Where to Download a Free Late Rent Notice
Depending on the size of your market, there may be real estate attorneys who specialize in residential evictions.
Oftentimes, these lawyers have up-to-date forms on their websites that you can download for free. They provide these letters and notices at no cost, in the hope that you will hire them for an eviction if the tenant refuses to pay after the overdue rent notice is sent.
There are also several websites where you can download a free late rent notice template:
Should a Landlord Charge a Late Fee?
As long as the landlord-tenant laws in your jurisdiction allow, it’s alright to charge the tenant a late fee. Some of the main reasons (and benefits) of collecting a late fee from the tenant include:
- A late fee compensates you or your property manager for the extra effort of having to send a written notice to get the tenant to pay the rent on time;
- A late fee serves as an incentive for the tenant to pay the rent by the due date each and every month to avoid another financial penalty;
- A late fee helps to prevent the tenant from falling into a pattern of always paying late because they think there is no harm in doing so.
Tenants who consistently pay late can affect your cash flow and cause a situation where your operating expenses and mortgage payment may be late as well.
How to Calculate a Late Fee Amount
A late fee amount is generally calculated as a percentage of the rent due, or a flat fee equal to the same approximate amount.
For instance, let’s assume the rent is $1,200 per month. The late fee might be calculated as:
- $1,200 x 5% late fee = $60
- $1,200 flat fee = $50 – $70
When calculating a late fee amount, most landlords charge an amount that reasonably penalizes the tenant for paying the rent late and incentivizes the tenant to pay the rent on time going forward.
Charging a tenant too large of a late fee can backfire on a landlord. For example, the tenant may be financially unable to pay a large late fee plus the rent, especially if the rent to income ratio for the market is high. A big late fee may also discourage a good tenant from renewing the lease, which increases the turnover and vacancy expense for the landlord.
Make it Easy for a Tenant to Pay On Time
It would be nice if a landlord never had to send a late rent notice, but in the real world of real estate sometimes tenants do pay their rent late. The good news is that as a landlord, there are several things you can do to help the tenant to pay the rent on time and avoid charging a late fee:
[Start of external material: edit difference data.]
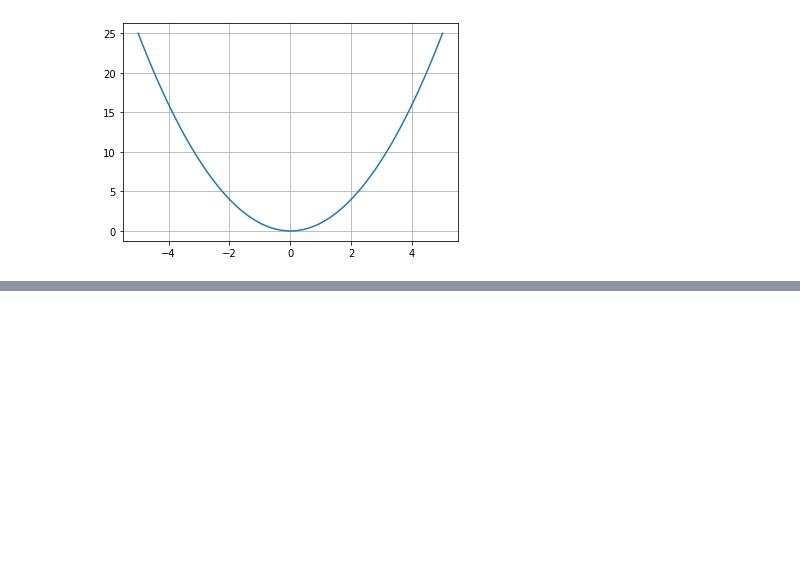
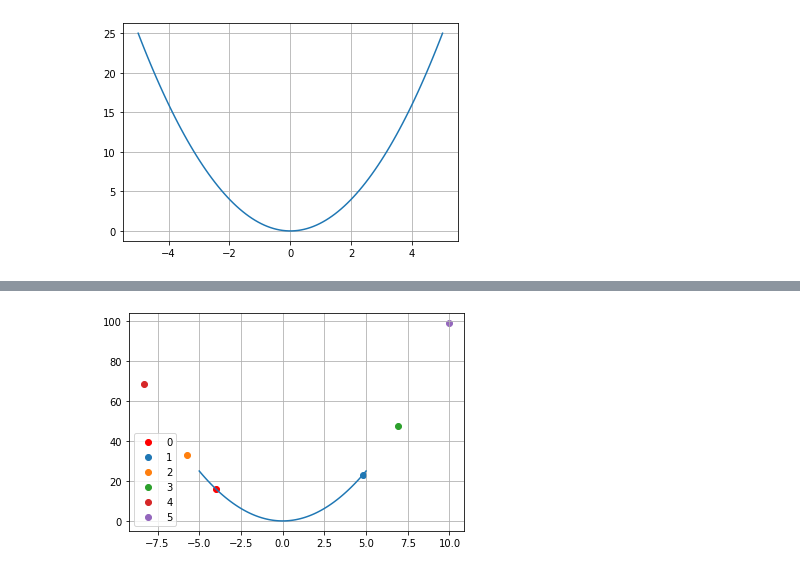
Before and after one commit to JakeOh/202007_itw_bd18, a Jupyter notebook: lab_ml/ml05_linear_regression.ipynb, the cells around one changed output, grey strips where cells are left out. Cells and saved outputs as stored; diff of their text form; code cells hidden in the pictures; blank space fills up the shorter version.

```diff
--- a/lab_ml/ml05_linear_regression.ipynb
+++ b/lab_ml/ml05_linear_regression.ipynb
@@ -85,0 +160,4 @@ plt.grid()
+# %%
+plot_gradient_descent(fn=square, x_init=-4, n_iterations=5, eta=1.1)
+# %% [output]
+[figure, added]
```
Also changed, not shown: parts of 24 cells of this notebook.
- Use tools such as the Roofstock Cloudhouse Rental Calculator or Rentometer to help determine the fair market rent for your area;
- Screen prospective tenants online before signing a lease by ordering a credit report, and running a background check and rental history report;
- Complete a move-in checklist with the tenant the day they move in, and take the opportunity to review the terms and conditions of the lease including when the rent is due; and
- Allow the tenant to pay the rent online using services such as RentTrack that reward the tenant for paying the rent on time by reporting on-time rent payments to the major credit bureaus.
No landlord looks forward to sending a late rent notice to a tenant, but every now and then it needs to be done. A formal written late rent notice reminds the tenant when the rent is due, outlines any grace period before a late fee is charged, and explains to the tenant the consequences of not paying the rent in full and when due. Landlords can help to reduce the need to send a late notice by thoroughly screening prospective tenants and allowing tenants to pay their rent online.